FoTeRo: Focus and thematic role assignment: A comparison of Hungarian and German in Child Language Comprehension

Principal investigators:
Prof. Dr. Pia Knoeferle
Humboldt-Universität zu Berlin
Prof. Dr. Stavros Skopeteas
Universität Bielefeld

Project description:

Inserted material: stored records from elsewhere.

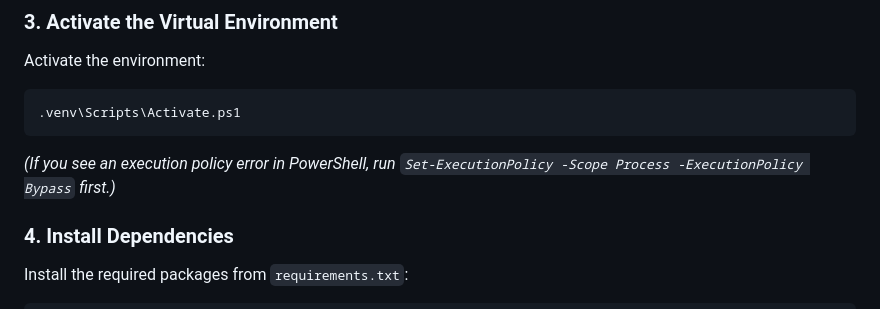
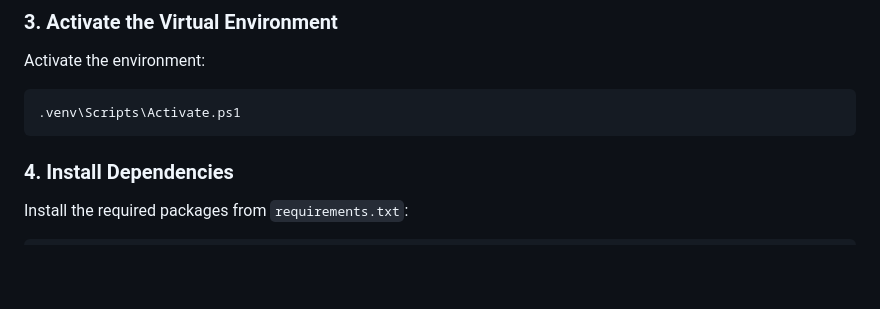
Before and after one commit to vbuilds432/InsightFlow, a Markdown page: README.md, the part around the change. Rendered like a GitHub page; blank space fills up the shorter version.

````diff
--- a/README.md
+++ b/README.md
@@ -73,7 +73,6 @@ Activate the environment:
 ```powershell
 .venv\Scripts\Activate.ps1
 ```
-*(If you see an execution policy error in PowerShell, run `Set-ExecutionPolicy -Scope Process -ExecutionPolicy Bypass` first.)*
 
 ### 4. Install Dependencies
 Install the required packages from `requirements.txt`:
````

The aim of this project is to investigate pragmatic inferences from information structure to thematic role assignment in Hungarian and in German. The fact that information structure contributes to role disambiguation, in addition to syntactic and morphological cues (such as word order and case) is established in psycholinguistic and typological research. However, we know very little about listeners’ principles in mapping information structural categories, such as topic and focus, to particular arguments and to thematic roles in languages that differ in this mapping. We know even less about how this mapping changes across language development. This project will collect empirical data with the goal of developing a precise pragmatic account of this process during language comprehension. Two theoretical positions will be compared: (a) Hearers use information structural preferences (e.g., topics are subjects and foci are objects) as defaults for thematic role assignment; (b) alternatively, information structural cues motivate pragmatic inferences about why the speaker uses canonical or non-canonical word orders. In order to examine the predictions of these hypotheses, we will conduct experimental studies (visual word paradigm) in two languages that crucially differ with respect to how focus is typically interpreted (as an object in German, and as a subject in Hungarian). We examine how (differences in) the syntax and prosody of these languages implicate inferential processes that lead to different thematic role assignments. By examining data from several stages of language development (in both languages), the project will gain insights into (a) the developmental stages in the recognition of particular cues (e.g., prosody and case), (b) the contribution of these cues to the pragmatics of role assignment; and (c) children’s emerging pragmatic competence in this process. The results of this project will be integrated into a psycholinguistic model of situated language processing (Coordinated Interplay Account).